"I want to be clear this is not a shot at this kid, Antoine Davis, at all," Maravich wrote. "From everything I have heard, he is a great kid with a strong faith. This is about a BS tournament."

The Facebook post had drawn 625 likes, 306 comments and 111 shares as of Thursday.

"Not one person has told me anything negative about the post," Maravich said. "I read every comment. About 99 percent are in agreement with me. Even some of the people with the school agree with me. A lot of people think there would be a lot of backlash."

Even Detroit Mercy radio analyst Earl Cureton, a former Detroit Mercy player who played in the NBA, seemed hesitant about the Titans playing in the CBI. He said it might not be a good idea during the Titans' postgame show after the loss to Youngstown State.

Dick Vitale Speaks On Pete Maravich Record

Dick Vitale, ESPN's voice of college basketball for more than four decades, was Detroit Mercy's coach from 1973-77. And he does not like the way in which Davis could break the record.

"I personally feel it would be more powerful to be recognized as the best scorer of your generation than to get the record in that fashion," Vitale told OutKick. "What Antoine has done is amazing. But nothing will ever take away what Pistol achieved in three years without a 3-point shot. He averaged 44 points. With the 3, he would have averaged 50. Just think about that. Hard to believe, baby."
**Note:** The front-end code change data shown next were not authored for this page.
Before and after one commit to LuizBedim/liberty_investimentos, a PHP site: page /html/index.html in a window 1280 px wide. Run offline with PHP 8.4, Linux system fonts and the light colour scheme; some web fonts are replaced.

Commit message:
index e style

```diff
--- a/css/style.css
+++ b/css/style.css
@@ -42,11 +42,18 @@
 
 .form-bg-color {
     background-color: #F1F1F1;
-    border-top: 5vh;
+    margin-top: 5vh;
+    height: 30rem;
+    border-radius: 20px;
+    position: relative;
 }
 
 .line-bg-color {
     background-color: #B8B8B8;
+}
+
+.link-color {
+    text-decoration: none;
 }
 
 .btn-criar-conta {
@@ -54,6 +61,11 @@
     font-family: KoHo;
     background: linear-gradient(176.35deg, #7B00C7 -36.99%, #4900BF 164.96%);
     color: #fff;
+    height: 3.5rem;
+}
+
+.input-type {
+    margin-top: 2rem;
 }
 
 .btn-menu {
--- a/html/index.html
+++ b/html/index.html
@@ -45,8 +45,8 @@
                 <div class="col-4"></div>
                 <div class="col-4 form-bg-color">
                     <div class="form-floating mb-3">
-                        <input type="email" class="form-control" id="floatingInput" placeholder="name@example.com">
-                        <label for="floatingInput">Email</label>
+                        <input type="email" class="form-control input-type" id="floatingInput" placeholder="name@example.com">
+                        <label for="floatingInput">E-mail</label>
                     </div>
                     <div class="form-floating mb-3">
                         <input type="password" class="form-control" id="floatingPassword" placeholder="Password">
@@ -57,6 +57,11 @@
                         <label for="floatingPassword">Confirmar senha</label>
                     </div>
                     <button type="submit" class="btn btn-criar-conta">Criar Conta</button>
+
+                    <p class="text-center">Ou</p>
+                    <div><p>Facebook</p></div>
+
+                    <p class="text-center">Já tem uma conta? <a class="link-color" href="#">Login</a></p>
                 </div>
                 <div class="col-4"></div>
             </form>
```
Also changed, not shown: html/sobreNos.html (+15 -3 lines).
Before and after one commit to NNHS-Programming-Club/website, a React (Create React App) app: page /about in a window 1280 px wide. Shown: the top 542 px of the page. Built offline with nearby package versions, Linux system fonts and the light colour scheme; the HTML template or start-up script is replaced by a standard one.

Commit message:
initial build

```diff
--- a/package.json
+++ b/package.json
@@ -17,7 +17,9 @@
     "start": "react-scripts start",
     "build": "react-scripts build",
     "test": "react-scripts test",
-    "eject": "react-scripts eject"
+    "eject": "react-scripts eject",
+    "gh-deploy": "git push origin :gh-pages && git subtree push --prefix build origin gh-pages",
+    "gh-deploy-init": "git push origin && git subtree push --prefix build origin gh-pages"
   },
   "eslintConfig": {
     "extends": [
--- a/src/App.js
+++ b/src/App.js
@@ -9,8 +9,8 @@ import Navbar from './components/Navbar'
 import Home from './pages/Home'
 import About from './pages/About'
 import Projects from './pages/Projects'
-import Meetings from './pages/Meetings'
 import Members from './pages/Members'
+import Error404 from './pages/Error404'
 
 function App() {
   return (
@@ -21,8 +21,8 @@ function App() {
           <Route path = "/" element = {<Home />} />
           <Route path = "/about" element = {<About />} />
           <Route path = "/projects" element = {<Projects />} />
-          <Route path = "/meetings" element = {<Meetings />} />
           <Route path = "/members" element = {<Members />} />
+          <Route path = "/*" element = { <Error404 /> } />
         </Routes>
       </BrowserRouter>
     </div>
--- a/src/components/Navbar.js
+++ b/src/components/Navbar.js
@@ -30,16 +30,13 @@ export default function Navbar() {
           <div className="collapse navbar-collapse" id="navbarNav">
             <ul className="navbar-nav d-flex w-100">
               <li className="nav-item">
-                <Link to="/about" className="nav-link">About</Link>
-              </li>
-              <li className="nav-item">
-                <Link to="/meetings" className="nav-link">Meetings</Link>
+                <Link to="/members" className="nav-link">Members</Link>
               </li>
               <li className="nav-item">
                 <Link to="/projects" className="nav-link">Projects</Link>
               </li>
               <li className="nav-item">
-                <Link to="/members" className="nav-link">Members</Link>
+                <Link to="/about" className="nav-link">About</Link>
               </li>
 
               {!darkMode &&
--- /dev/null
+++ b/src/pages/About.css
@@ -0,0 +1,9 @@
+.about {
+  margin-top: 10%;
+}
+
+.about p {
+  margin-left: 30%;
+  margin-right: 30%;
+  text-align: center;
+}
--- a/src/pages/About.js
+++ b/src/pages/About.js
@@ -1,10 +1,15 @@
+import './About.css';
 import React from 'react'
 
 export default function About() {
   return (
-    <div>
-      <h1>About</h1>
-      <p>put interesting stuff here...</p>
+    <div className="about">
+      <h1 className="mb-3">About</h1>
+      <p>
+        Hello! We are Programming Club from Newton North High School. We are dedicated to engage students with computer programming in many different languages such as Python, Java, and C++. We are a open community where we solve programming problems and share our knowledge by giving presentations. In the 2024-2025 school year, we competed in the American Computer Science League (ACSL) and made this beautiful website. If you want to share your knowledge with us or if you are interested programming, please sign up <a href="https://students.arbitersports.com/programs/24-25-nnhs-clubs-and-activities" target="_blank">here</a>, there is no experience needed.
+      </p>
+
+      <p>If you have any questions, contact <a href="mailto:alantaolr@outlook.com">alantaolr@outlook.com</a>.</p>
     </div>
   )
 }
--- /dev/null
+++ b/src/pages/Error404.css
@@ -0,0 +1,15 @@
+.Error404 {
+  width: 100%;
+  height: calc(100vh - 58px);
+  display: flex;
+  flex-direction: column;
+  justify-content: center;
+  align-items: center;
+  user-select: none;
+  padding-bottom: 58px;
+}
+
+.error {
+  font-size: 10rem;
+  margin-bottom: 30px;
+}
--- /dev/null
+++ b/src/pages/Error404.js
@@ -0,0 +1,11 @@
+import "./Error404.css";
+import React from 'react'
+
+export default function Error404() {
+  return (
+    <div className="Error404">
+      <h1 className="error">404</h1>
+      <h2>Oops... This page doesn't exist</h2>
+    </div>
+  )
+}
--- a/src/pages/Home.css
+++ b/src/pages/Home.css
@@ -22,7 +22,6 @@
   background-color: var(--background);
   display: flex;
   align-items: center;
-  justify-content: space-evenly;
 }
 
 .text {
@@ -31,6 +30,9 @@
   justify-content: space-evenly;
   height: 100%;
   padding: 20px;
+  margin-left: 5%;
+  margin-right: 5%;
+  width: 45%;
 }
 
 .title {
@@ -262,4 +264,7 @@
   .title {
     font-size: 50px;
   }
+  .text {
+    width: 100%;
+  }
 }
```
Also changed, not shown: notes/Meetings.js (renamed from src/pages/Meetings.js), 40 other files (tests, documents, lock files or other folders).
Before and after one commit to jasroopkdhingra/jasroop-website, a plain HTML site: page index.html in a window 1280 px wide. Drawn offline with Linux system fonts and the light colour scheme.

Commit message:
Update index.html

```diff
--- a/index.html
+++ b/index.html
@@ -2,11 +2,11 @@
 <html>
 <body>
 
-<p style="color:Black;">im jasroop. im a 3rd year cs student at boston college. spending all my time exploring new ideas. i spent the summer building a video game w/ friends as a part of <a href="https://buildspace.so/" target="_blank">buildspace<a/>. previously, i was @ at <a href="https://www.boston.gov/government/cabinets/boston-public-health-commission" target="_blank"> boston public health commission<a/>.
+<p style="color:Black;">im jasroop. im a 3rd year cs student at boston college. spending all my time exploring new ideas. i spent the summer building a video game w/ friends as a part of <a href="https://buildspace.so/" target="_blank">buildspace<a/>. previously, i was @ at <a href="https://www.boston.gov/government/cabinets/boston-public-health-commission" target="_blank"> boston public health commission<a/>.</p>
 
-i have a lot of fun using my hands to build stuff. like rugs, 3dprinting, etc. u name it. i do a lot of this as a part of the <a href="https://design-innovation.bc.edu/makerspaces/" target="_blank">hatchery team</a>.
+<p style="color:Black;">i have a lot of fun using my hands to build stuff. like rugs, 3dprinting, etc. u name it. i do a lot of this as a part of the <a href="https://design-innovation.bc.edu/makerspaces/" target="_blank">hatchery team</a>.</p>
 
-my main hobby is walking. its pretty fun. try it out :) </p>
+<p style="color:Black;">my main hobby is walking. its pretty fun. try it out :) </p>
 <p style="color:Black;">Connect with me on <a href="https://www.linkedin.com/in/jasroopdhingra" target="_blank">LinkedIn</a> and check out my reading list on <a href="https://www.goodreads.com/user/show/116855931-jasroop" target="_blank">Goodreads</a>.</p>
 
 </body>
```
Written by
Guilbeau joined OutKick as an SEC columnist in September of 2021 after covering LSU and the Saints for 17 years at USA TODAY Louisiana. He has been a national columnist/feature writer since the summer of 2022, covering college football, basketball and baseball with some NFL, NBA, MLB, TV and Movies and general assignment, including hot dog taste tests. A New Orleans native and Mizzou graduate, he has consistently won Associated Press Sports Editors (APSE) and Football Writers Association of America (FWAA) awards since covering Alabama and Auburn at the Mobile Press-Register (1993-98) and LSU and the Saints at the Baton Rouge Advocate (1998-2004). In 2021, Guilbeau won an FWAA 1st for a game feature, placed in APSE Beat Writing, Breaking News and Explanatory, and won Beat Writer of the Year from the Louisiana Sports Writers Association (LSWA). He won an FWAA columnist 1st in 2017 and was FWAA's top overall winner in 2016 with 1st in game story, 2nd in columns, and features honorable mention. Guilbeau completed a book in 2022 about LSU's five-time national champion coach - "Everything Matters In Baseball: The Skip Bertman Story" - that is available at, and Barnes & Noble outlets. He lives in Baton Rouge with his wife, the former Michelle Millhollon of Thibodaux who previously covered politics for the Baton Rouge Advocate and is a communications director.